From here we headed back up the lane and took another lane (the only 1) on the left.  Going left again at the end we came to the beach where it was possible to cycle across (even when we returned at high tide there was enough beach left – I don’t believe that would necessarily be the case in the winter though!)

The path after the beach is quite busy and we did have to push our bikes for most of it.  But it takes you past a couple of duck ponds, an old mill (now a private house) before you come to a lovely pub, The Royal Oak, fronting the water.  When you reach the main road cross over and cross the bridge – this is where the Hayling Billy starts.   Click here for the route (although it’s easy to follow and is completely off-road.

The trail ends at the old station, now a theatre.  It is a very popular trail, and was particularly busy on this hot August Bank Holiday.  It’s wonderful to see so many families out enjoying themselves.

We continued on to the beach – also very busy!  We weren’t to stay too long as we had to get ready for leaving the following day, but it was a lovely afternoon with Calv spending time on the paddle board with his grandson and me making sandcastles (only for them to be immediately knocked over!)
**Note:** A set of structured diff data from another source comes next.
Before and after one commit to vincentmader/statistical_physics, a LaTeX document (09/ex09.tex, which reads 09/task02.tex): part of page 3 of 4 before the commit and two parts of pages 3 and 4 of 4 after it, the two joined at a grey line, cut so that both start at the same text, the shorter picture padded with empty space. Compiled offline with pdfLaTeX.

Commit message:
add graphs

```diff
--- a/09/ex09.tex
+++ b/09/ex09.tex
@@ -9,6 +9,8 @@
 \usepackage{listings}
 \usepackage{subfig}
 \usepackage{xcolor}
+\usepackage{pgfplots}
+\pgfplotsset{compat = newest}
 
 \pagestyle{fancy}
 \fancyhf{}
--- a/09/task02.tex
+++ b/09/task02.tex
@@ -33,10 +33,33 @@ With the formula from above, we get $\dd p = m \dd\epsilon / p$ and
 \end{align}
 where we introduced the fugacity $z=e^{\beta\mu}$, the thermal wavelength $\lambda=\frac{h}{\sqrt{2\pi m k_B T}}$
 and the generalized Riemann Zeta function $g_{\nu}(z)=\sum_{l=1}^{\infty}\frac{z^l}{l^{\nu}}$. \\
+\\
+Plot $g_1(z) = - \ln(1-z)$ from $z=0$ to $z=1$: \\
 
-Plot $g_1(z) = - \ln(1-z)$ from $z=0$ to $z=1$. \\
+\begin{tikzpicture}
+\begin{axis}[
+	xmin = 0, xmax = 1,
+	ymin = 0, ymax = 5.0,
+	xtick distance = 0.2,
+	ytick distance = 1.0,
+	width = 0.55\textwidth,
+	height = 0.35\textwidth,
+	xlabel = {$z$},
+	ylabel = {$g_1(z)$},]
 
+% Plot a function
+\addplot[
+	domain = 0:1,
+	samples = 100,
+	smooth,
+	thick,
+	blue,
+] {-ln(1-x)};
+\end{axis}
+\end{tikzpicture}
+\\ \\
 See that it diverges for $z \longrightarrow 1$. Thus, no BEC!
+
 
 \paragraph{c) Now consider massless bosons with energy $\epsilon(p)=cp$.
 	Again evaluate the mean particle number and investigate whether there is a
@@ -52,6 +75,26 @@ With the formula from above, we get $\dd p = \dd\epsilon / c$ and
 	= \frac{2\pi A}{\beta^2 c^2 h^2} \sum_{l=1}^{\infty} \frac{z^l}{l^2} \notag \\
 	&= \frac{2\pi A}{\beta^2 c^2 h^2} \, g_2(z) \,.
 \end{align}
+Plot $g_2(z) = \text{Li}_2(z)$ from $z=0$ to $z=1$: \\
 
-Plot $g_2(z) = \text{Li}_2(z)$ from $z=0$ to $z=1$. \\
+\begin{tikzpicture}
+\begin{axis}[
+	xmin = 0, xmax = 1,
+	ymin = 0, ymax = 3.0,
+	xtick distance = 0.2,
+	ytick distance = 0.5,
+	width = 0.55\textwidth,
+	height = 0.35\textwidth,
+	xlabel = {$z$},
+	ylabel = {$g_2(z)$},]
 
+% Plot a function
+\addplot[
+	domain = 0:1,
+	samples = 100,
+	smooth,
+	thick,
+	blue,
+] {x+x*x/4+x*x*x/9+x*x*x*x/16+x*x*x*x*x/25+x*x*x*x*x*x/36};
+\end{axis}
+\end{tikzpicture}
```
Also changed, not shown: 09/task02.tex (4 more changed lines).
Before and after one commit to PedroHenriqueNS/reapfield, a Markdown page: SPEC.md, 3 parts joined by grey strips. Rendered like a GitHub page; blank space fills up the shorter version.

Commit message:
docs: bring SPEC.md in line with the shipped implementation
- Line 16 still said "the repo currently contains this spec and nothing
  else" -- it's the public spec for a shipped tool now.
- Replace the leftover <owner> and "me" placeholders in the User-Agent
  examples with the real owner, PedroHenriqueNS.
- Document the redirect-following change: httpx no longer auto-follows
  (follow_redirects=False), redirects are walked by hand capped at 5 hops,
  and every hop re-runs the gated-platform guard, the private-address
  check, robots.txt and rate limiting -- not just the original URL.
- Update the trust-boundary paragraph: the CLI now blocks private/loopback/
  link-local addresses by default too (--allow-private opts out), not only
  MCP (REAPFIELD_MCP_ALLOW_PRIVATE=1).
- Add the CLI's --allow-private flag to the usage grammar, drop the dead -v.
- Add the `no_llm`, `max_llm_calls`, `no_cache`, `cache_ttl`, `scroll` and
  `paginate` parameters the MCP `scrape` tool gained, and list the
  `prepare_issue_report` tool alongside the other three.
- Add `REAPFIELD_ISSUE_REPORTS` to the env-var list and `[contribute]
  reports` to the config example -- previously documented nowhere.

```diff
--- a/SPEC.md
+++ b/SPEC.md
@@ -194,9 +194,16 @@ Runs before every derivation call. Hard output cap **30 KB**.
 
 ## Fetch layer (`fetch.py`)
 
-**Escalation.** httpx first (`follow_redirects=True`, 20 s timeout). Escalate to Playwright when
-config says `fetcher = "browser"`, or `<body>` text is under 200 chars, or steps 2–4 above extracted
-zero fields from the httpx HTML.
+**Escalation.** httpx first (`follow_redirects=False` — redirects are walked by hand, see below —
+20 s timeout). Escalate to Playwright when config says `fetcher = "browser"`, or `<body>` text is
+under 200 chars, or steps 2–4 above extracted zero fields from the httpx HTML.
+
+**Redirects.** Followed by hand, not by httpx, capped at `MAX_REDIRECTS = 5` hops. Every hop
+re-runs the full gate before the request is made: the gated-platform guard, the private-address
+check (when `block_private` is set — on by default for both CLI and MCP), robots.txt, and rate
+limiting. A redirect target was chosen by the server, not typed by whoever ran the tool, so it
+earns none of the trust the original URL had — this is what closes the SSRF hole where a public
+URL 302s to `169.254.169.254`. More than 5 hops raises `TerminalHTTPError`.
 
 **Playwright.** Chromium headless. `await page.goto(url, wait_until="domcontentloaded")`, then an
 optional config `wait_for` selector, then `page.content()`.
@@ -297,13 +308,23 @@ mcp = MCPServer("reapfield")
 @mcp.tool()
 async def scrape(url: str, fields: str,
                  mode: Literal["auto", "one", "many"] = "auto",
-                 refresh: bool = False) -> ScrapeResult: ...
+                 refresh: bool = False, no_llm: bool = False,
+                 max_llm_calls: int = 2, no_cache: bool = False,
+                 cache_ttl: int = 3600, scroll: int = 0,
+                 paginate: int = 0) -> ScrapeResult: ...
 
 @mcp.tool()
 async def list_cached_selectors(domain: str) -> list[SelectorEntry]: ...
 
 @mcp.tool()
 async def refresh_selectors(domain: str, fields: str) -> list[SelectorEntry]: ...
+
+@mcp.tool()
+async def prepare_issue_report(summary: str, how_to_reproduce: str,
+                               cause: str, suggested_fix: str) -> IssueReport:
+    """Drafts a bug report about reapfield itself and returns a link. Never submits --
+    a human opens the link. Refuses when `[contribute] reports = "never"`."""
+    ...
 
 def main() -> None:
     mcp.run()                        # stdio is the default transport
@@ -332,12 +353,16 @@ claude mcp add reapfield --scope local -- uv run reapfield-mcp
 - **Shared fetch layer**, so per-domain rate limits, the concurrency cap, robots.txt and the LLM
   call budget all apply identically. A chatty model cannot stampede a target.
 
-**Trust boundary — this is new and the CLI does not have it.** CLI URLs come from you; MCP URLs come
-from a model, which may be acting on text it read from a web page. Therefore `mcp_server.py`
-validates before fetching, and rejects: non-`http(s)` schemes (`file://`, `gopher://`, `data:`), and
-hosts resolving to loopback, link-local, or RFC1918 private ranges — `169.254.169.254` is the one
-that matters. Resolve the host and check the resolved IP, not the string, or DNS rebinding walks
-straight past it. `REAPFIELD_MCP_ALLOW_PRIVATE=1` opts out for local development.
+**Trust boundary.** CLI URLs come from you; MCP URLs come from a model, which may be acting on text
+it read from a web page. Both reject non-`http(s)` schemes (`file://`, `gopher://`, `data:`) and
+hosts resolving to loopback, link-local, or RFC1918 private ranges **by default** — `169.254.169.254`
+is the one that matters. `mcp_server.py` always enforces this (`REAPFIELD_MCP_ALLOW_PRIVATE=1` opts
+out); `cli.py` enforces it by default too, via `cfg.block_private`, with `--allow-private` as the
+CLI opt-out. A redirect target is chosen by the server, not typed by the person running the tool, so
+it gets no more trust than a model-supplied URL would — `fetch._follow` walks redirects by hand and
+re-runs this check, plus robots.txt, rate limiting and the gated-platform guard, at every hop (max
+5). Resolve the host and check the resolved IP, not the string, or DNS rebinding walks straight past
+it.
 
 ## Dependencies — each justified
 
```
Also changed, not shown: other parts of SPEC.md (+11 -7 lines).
My point is that we may well all be able to find a hidden gem, or two, on our doorstep – if we would only but look 🙂

Happy hunting!